The Reagan administration has decided to ask Congress for funds to resume military assistance to Guatemala but does not propose to spend the money unless political conditions in that country improve, State Department sources said yesterday.

As a first step, officials said, $250,000 has been included in the administration's fiscal 1983 budget to finance U.S. military training for Guatemalans.

This budget request, however, is being described as a way of obtaining spending authority in case a decision is made later to go forward with the training program. The decision to spend "has not been made," a State Department official said.

The administration's budget presentation, according to officials, also will address "the possibility" of cash sales of military equipment such as spare parts. But no decision has yet been made to authorize such sales, the officials added.

Guatemala has received no U.S. military assistance since the Carter administration terminated it in 1977 due to human rights abuses. The Reagan administration has signaled for months that it would like to resume military sales and aid, but has been constrained by strong opposition in Congress generated by reports of government death squads and other abuses.

The State Department human rights report sent to Capitol Hill last week said that politically motivated killings in Guatemala have risen from 70 to 100 per month in 1980, to 250 to 300 per month in 1981, with no evidence of arrests or prosecutions.

While Guatemala is afflicted with violence from both the right and the left, according to the report, "the greater number of apparently politically motivated killings are probably attributable to groups associated with the extreme right or with elements of government forces, rather than to the extreme left."

Without being specific, State Department spokesman Dean Fischer told reporters yesterday that "we want to assist Guatemala in the face of growing insurgency while being mindful of the important element human rights plays in our foreign policy formulation." He said the question of military sales to Guatemala "continues to be under review."

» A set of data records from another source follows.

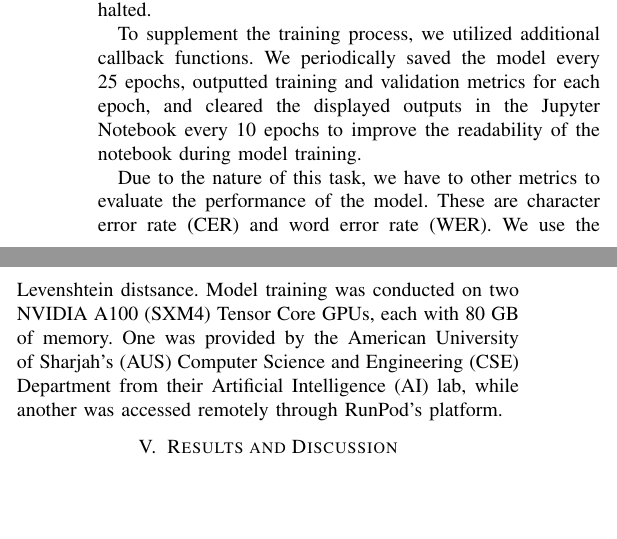
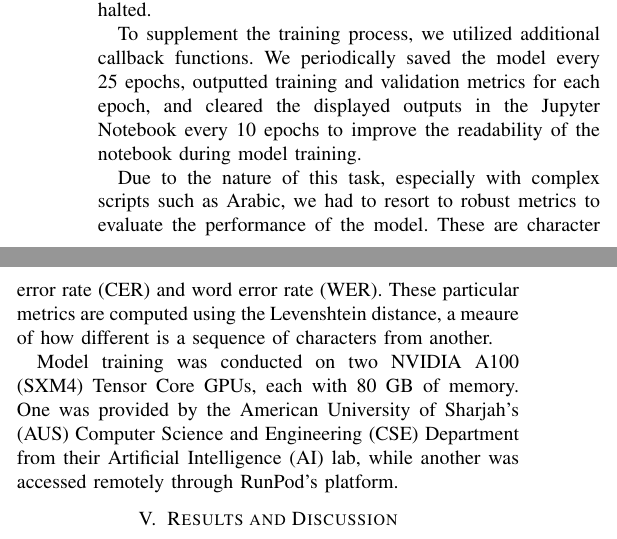
Before and after one commit to 7abushahla/MLR503-Project, a LaTeX paper (MLR503 Paper/main.tex): two parts of the columns of page 7 of 8, joined at a grey line, cut so that both start at the same text, the shorter picture padded with empty space. Compiled offline with pdfLaTeX.

Commit message:
Update main.tex

```diff
--- a/MLR503 Paper/main.tex
+++ b/MLR503 Paper/main.tex
@@ -420,7 +420,9 @@ We used various callbacks to help the model not get stuck in a local minimum and
 
 To supplement the training process, we utilized additional callback functions. We periodically saved the model every 25 epochs, outputted training and validation metrics for each epoch, and cleared the displayed outputs in the Jupyter Notebook every 10 epochs to improve the readability of the notebook during model training.
 
-Due to the nature of this task, we have to other metrics to evaluate the performance of the model. These are character error rate (CER) and word error rate (WER). We use the Levenshtein distsance.
+Due to the nature of this task, especially with complex scripts such as Arabic, we had to resort to robust metrics to evaluate the performance of the model. These are character error rate (CER) and word error rate (WER). These particular metrics are computed using the Levenshtein distance, a meaure of how different is a sequence of characters from another.
+
+
 Model training was conducted on two NVIDIA A100 (SXM4) Tensor Core GPUs, each with 80 GB of memory. One was provided by the American University of Sharjah's (AUS) Computer Science and Engineering (CSE) Department from their Artificial Intelligence (AI) lab, while another was accessed remotely through RunPod's platform.
 
 
```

"A savage war is going on between the Guatemalan military and externally supported insurgents," Fischer said. He added that elections are scheduled in that country March 7, suggesting a U.S. hope that the vote will improve the political picture in ways that will justify a resumption of U.S. aid.